Web page edit records:
+===+

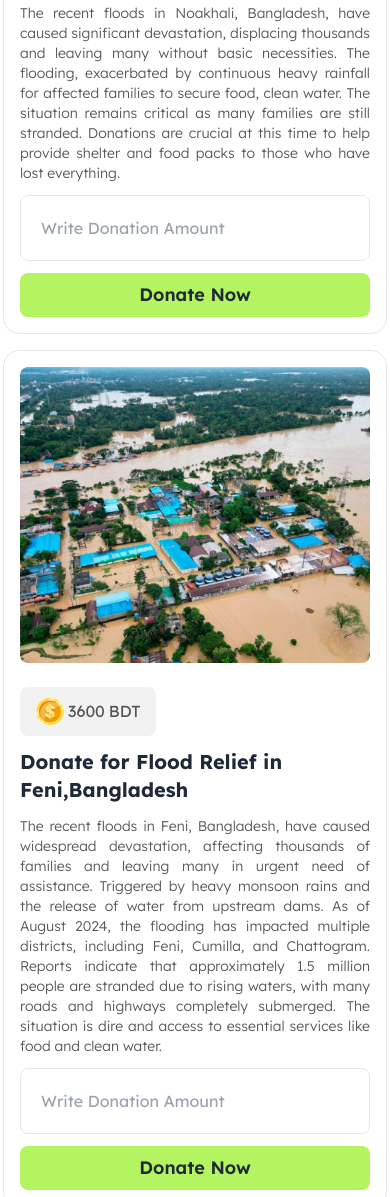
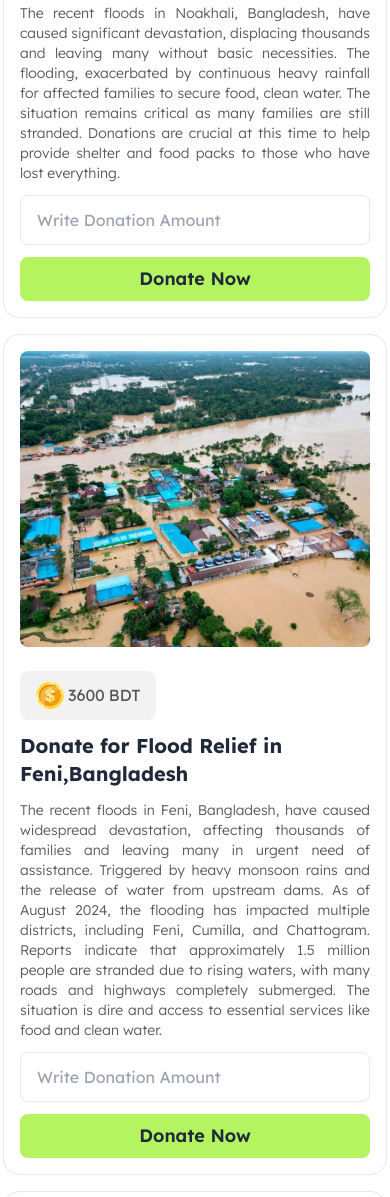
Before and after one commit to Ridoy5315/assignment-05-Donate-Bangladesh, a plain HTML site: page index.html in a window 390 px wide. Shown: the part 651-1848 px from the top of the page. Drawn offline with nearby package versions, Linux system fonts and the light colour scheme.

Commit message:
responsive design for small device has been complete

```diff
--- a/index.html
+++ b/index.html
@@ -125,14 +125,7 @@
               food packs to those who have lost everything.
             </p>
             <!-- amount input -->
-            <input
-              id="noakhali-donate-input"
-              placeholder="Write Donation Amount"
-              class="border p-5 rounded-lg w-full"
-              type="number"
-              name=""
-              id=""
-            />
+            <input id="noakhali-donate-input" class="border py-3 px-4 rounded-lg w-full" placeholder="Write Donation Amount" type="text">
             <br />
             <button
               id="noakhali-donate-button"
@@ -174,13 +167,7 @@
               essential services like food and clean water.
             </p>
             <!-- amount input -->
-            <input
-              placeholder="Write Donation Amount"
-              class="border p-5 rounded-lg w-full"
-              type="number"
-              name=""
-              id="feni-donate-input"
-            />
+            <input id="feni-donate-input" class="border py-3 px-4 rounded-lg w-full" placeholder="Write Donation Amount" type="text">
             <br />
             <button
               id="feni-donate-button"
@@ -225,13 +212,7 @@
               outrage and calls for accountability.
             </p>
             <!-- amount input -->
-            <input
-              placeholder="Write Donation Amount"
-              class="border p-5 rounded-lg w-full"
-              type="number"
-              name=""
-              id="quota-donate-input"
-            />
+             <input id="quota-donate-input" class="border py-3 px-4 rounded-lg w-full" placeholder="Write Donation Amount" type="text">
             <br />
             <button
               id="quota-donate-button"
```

+===+

:: The task ::
Pictures excluded, set down all the entries exactly.

:: Answer area ::
Before and after one commit to Ridoy5315/assignment-05-Donate-Bangladesh, a plain HTML site: page index.html in a window 390 px wide. Shown: the part 651-1848 px from the top of the page. Drawn offline with nearby package versions, Linux system fonts and the light colour scheme.

Commit message:
responsive design for small device has been complete

```diff
--- a/index.html
+++ b/index.html
@@ -125,14 +125,7 @@
               food packs to those who have lost everything.
             </p>
             <!-- amount input -->
-            <input
-              id="noakhali-donate-input"
-              placeholder="Write Donation Amount"
-              class="border p-5 rounded-lg w-full"
-              type="number"
-              name=""
-              id=""
-            />
+            <input id="noakhali-donate-input" class="border py-3 px-4 rounded-lg w-full" placeholder="Write Donation Amount" type="text">
             <br />
             <button
               id="noakhali-donate-button"
@@ -174,13 +167,7 @@
               essential services like food and clean water.
             </p>
             <!-- amount input -->
-            <input
-              placeholder="Write Donation Amount"
-              class="border p-5 rounded-lg w-full"
-              type="number"
-              name=""
-              id="feni-donate-input"
-            />
+            <input id="feni-donate-input" class="border py-3 px-4 rounded-lg w-full" placeholder="Write Donation Amount" type="text">
             <br />
             <button
               id="feni-donate-button"
@@ -225,13 +212,7 @@
               outrage and calls for accountability.
             </p>
             <!-- amount input -->
-            <input
-              placeholder="Write Donation Amount"
-              class="border p-5 rounded-lg w-full"
-              type="number"
-              name=""
-              id="quota-donate-input"
-            />
+             <input id="quota-donate-input" class="border py-3 px-4 rounded-lg w-full" placeholder="Write Donation Amount" type="text">
             <br />
             <button
               id="quota-donate-button"
```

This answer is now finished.